The occasion, ostensibly, was the launch of a new hardened-steel, reciprocating saw blade by the folks at Lenox Power Tools, whose wares Ballard sells—bookended by beef and babes. But the blade, it turned out, was a year old, which made this just a way to kill a wretchedly hot Friday afternoon.
Roast beast aside, the main attraction was Lenox Team Hack Product Specialist Johnny Hosko cutting a rusty, tan Ford Granada GL station wagon in half. In a minute and 29 seconds. I learned later that he'd done it in a minute and 20 in Vegas—apparently Hosko works faster the hotter it gets.
With this kind of entertainment, I half-expected to see one of the World's Largest Balls of Twine trailered in from the Midwest to join the fun, or the Human Blockhead—freshly risen from the grave, hammering nails up his nose. It was that kinda party.

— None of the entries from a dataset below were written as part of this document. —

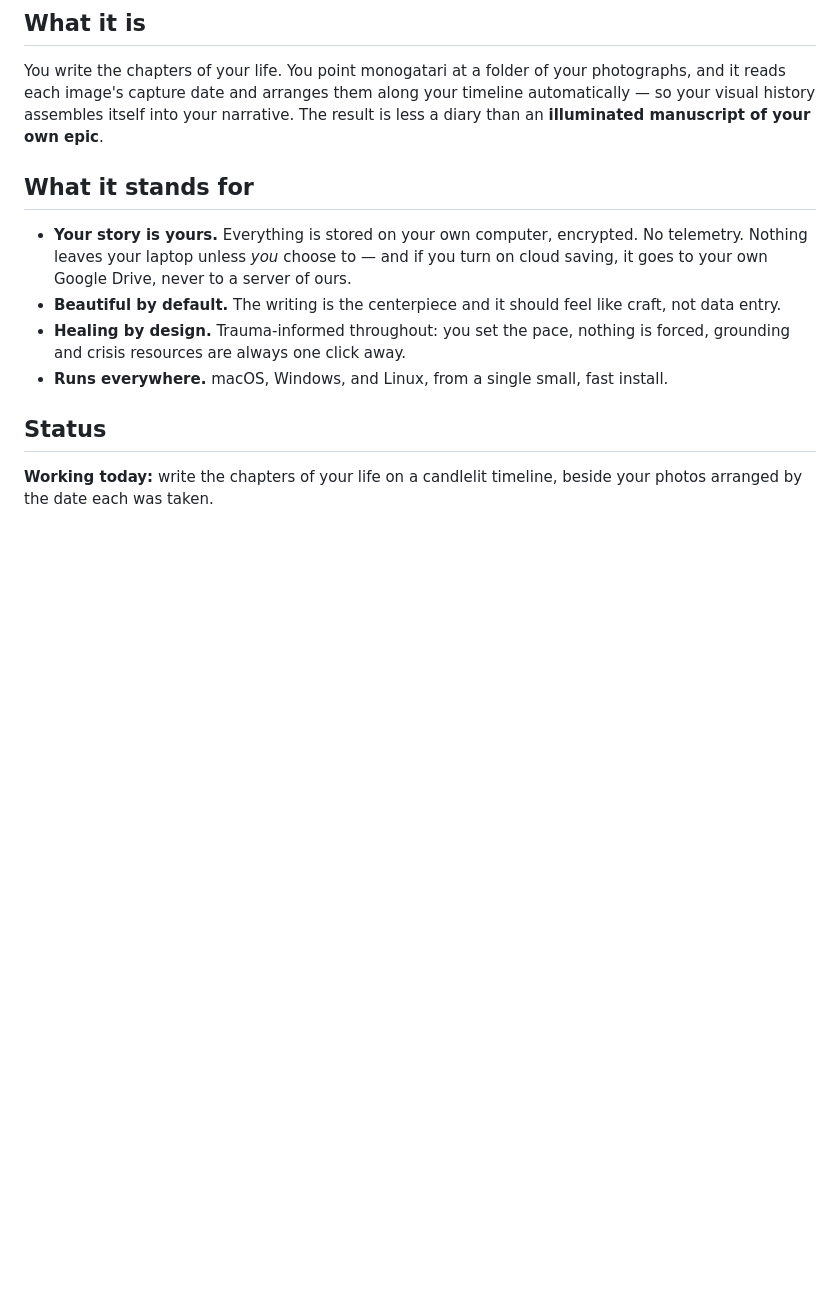
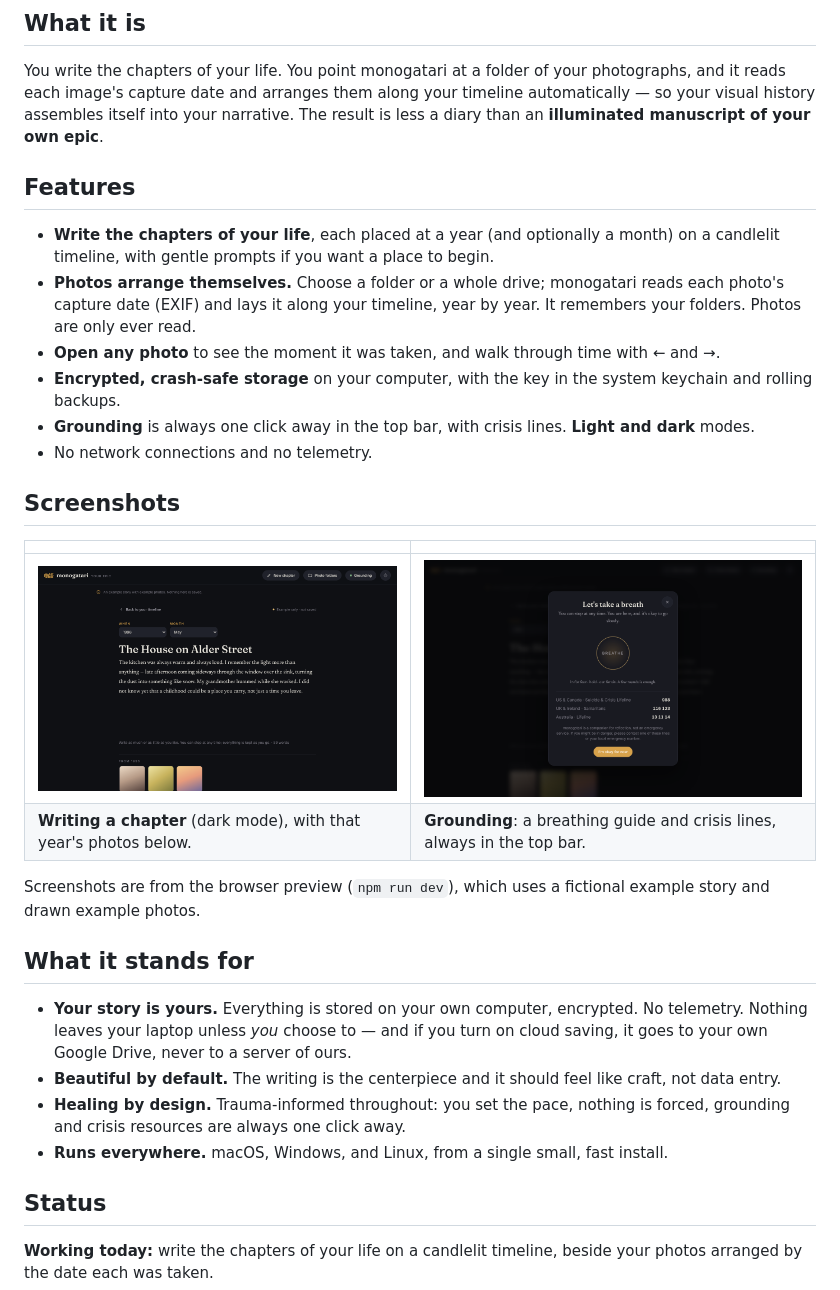
Before and after one commit to R0N1N9/monogatari, a Markdown page: README.md, the part around one of its changes. Rendered like a GitHub page; pictures changed too: docs/screenshots/chapter-editor-dark.png (added), docs/screenshots/grounding.png (added); blank space fills up the shorter version.

Commit message:
docs: expand README with screenshots and logo
Co-Authored-By: Claude Opus 5.5 <noreply@anthropic.com>
Claude-Session: https://claude.ai/code/session_01KpN255Awf61ZiYHvgoXrci

```diff
--- a/README.md
+++ b/README.md
@@ -18,6 +25,26 @@ You write the chapters of your life. You point monogatari at a folder of your ph
 and it reads each image's capture date and arranges them along your timeline automatically —
 so your visual history assembles itself into your narrative. The result is less a diary than
 an **illuminated manuscript of your own epic**.
+
+## Features
+
+- **Write the chapters of your life**, each placed at a year (and optionally a month) on a candlelit timeline, with
+  gentle prompts if you want a place to begin.
+- **Photos arrange themselves.** Choose a folder or a whole drive; monogatari reads each photo's capture date (EXIF)
+  and lays it along your timeline, year by year. It remembers your folders. Photos are only ever read.
+- **Open any photo** to see the moment it was taken, and walk through time with ← and →.
+- **Encrypted, crash-safe storage** on your computer, with the key in the system keychain and rolling backups.
+- **Grounding** is always one click away in the top bar, with crisis lines. **Light and dark** modes.
+- No network connections and no telemetry.
+
+## Screenshots
+
+| | |
+|---|---|
+| <img src="docs/screenshots/chapter-editor-dark.png" alt="Writing a chapter in dark mode, with the photos from that year below"> | <img src="docs/screenshots/grounding.png" alt="The grounding sheet: a breathing guide and crisis lines"> |
+| **Writing a chapter** (dark mode), with that year's photos below. | **Grounding**: a breathing guide and crisis lines, always in the top bar. |
+
+Screenshots are from the browser preview (`npm run dev`), which uses a fictional example story and drawn example photos.
 
 ## What it stands for
 
```
Also changed, not shown: other parts of README.md (+40 -2 lines), docs/screenshots/timeline.png (added).
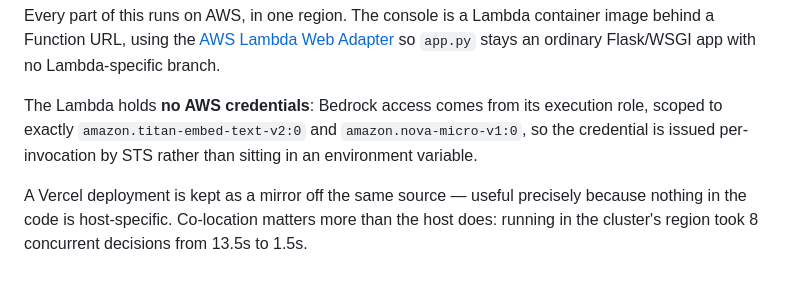
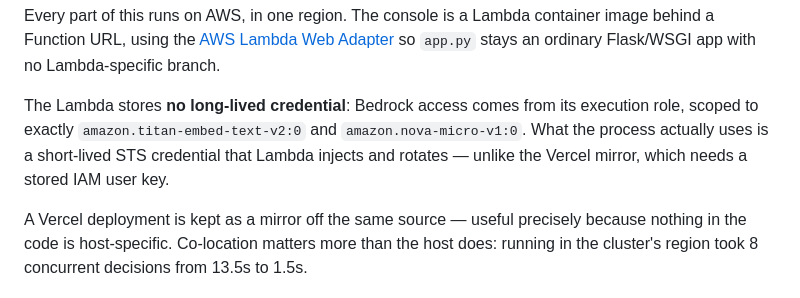
Before and after one commit to jwlai-cloud/incident-memory-agent, a Markdown page: README.md, the part around the change. GitHub-like rendering.

```diff
--- a/README.md
+++ b/README.md
@@ -59,9 +59,10 @@ behind a Function URL, using the
 [AWS Lambda Web Adapter](https://github.com/awslabs/aws-lambda-web-adapter) so `app.py`
 stays an ordinary Flask/WSGI app with no Lambda-specific branch.
 
-The Lambda holds **no AWS credentials**: Bedrock access comes from its execution role,
-scoped to exactly `amazon.titan-embed-text-v2:0` and `amazon.nova-micro-v1:0`, so the
-credential is issued per-invocation by STS rather than sitting in an environment variable.
+The Lambda stores **no long-lived credential**: Bedrock access comes from its execution
+role, scoped to exactly `amazon.titan-embed-text-v2:0` and `amazon.nova-micro-v1:0`. What
+the process actually uses is a short-lived STS credential that Lambda injects and rotates
+— unlike the Vercel mirror, which needs a stored IAM user key.
 
 A Vercel deployment is kept as a mirror off the same source — useful precisely because
 nothing in the code is host-specific. Co-location matters more than the host does:
```
Also changed, not shown: docs/ARCHITECTURE.md (+3 -2 lines), docs/SUBMISSION.md (+4 -3 lines).
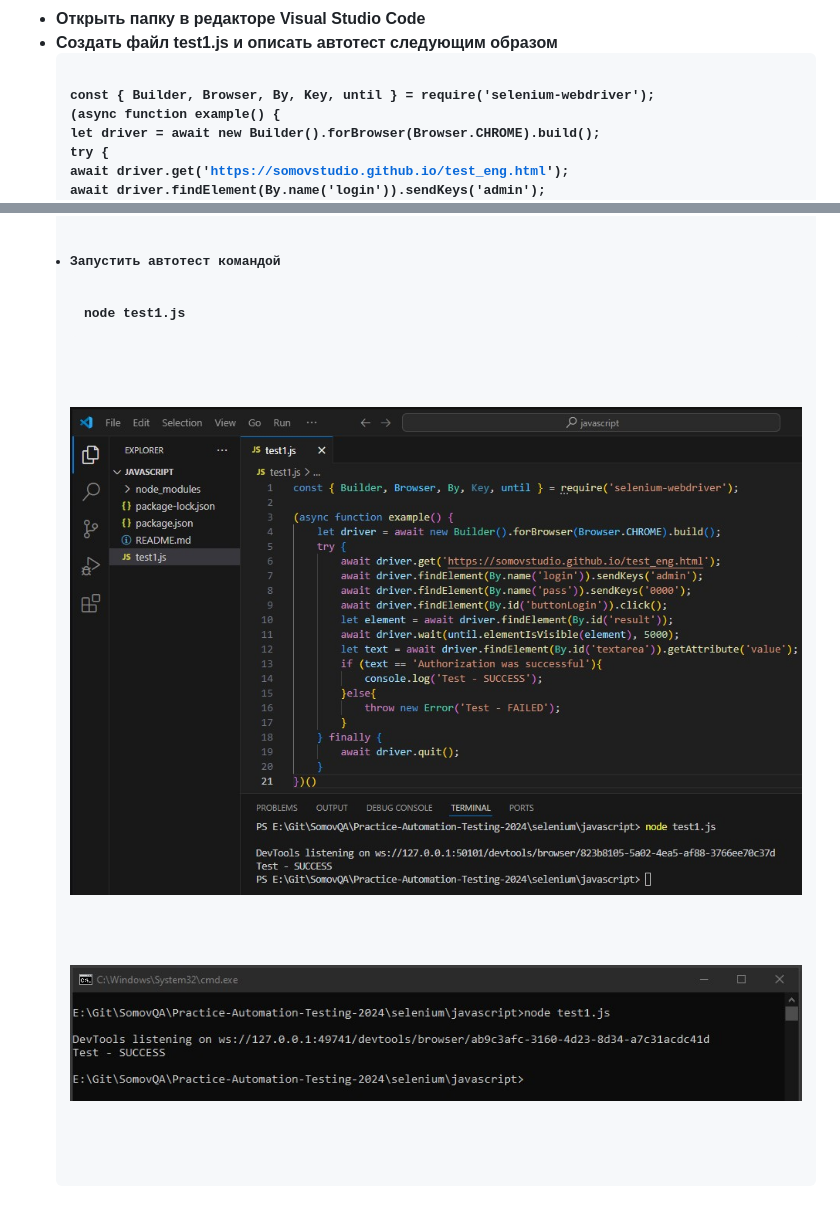
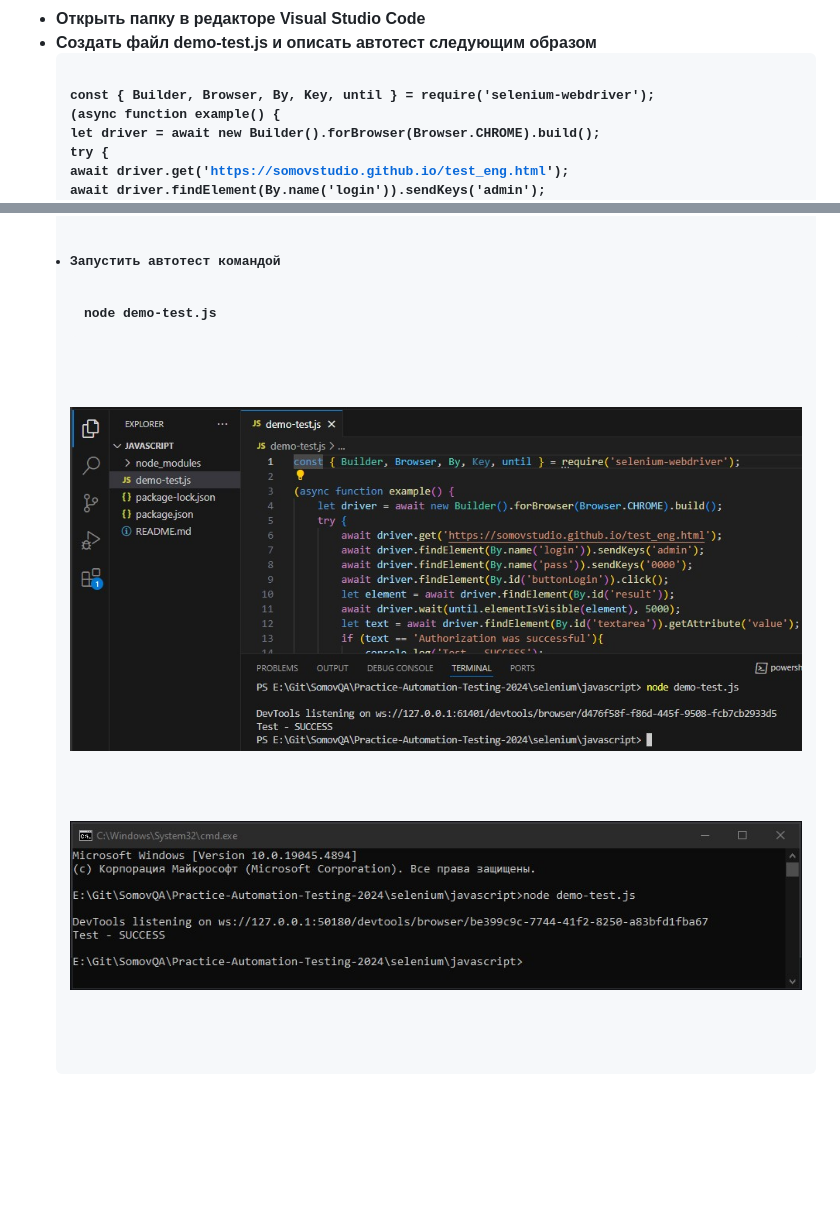
Before and after one commit to Somov-QA/Practice-Automation-Testing-2024, a Markdown page: selenium/javascript/README.md, 2 parts joined by grey strips. GitHub-like rendering; pictures changed too: images/javascript_console_test1.jpg, images/javascript_test1.jpg; blank space fills up the shorter version.

Commit message:
demo текст javascript

```diff
--- a/selenium/javascript/README.md
+++ b/selenium/javascript/README.md
@@ -31,7 +31,7 @@ npm install selenium-webdriver
 			</p>
 		</li>
 		<li>Открыть папку в редакторе Visual Studio Code</li>
-		<li>Создать файл test1.js и описать автотест следующим образом
+		<li>Создать файл demo-test.js и описать автотест следующим образом
 			<pre><code>
 const { Builder, Browser, By, Key, until } = require('selenium-webdriver');
 
@@ -58,7 +58,7 @@ const { Builder, Browser, By, Key, until } = require('selenium-webdriver');
 		</li>
 		<li>Запустить автотест командой
 			<pre><code>
-node test1.js
+node demo-test.js
 			</code></pre>
 			<p align="left">
 				<img src="https://github.com/Somov-QA/Practice-Automation-Testing-2024/blob/main/images/javascript_test1.jpg">
```
Also changed, not shown: 2 other files.
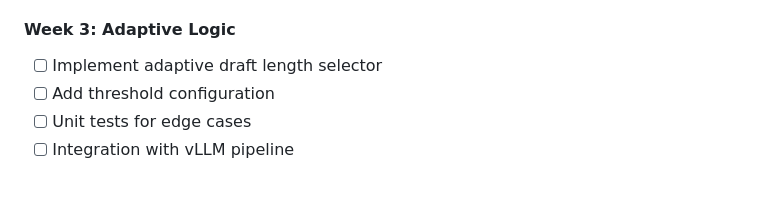
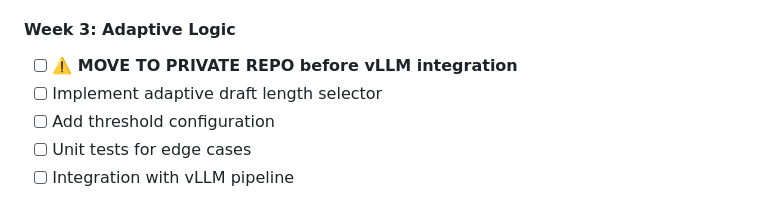
Before and after one commit to Gabrobals/sbm-efficient, a Markdown page: docs/ADAPTIVE_K_2_ROADMAP.md, the part around the change. GitHub-like rendering.

Commit message:
Note: move to private repo before vLLM integration

```diff
--- a/docs/ADAPTIVE_K_2_ROADMAP.md
+++ b/docs/ADAPTIVE_K_2_ROADMAP.md
@@ -59,6 +59,7 @@ Token "quantum" (hard) → K=4 draft → not enough, rejection
 - [ ] Write entropy calibration script
 
 #### Week 3: Adaptive Logic
+- [ ] **⚠️ MOVE TO PRIVATE REPO before vLLM integration**
 - [ ] Implement adaptive draft length selector
 - [ ] Add threshold configuration
 - [ ] Unit tests for edge cases
```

But the Blockhead is dead, so we all made do with beef and Veronique, the teacher/dominatrix/pinup model who was barely covered in the kind of pinstriped miniskirt getup that no teacher would ever wear 'cause you have to iron it. Plus, a bunch of fourth graders would look up your skirt. She didn't seem to mind a bunch of grown men looking down her top, but then that was her job.
Get within 20 feet of Veronique, and she'd wrap her riding crop around your neck while a photographer snapped pictures of embarrassed you, threatening to send 'em to your family.
Were we having fun yet? Some of us were.
"I've never seen so many guys standing in one place before," one of the few women present said in her best men-are-stupid-pigs voice, looking down from the loading dock at the knot of hopefuls around Veronique.
We milled about like bulls in season, grateful when Hosko finally started hacking away at the car with his trusty reciprocating saw—a tool just like an alligator or a rocket-propelled grenade launcher: no reason you'd ever need one, no telling when you might.
It'll make mincemeat of anything from a DeLorean to a Yugo, which is just what happened here. We gathered, counted down to zero, and Hosko got biz-ay.
He started it up, reverberations inside the seatless station wagon making it sound like a chain saw, and sliced across the floor with ease (the drive shaft was out). Halfway across the roof, tragedy struck: with the clock ticking, Hosko broke a blade. Several of us groaned, all simultaneously looking up at Ballard, who smoked a cigar atop a huge stack of drainpipe, stopwatch clutched in a meaty paw. Hosko didn't speak; he simply slotted in a replacement blade and went back to work.
The big moment loomed, anticlimactic in its haste, as he whittled down the remaining centimeters of metal holding the station wagon together. Quickly, it was done. Hosko straightened, with no fanfare, and the station wagon fell quietly in half: the front half listing at the middle, the back half pointing at the sky.
Our suburban bloodlust sated, we pounded our hands together—then marched meekly back to work.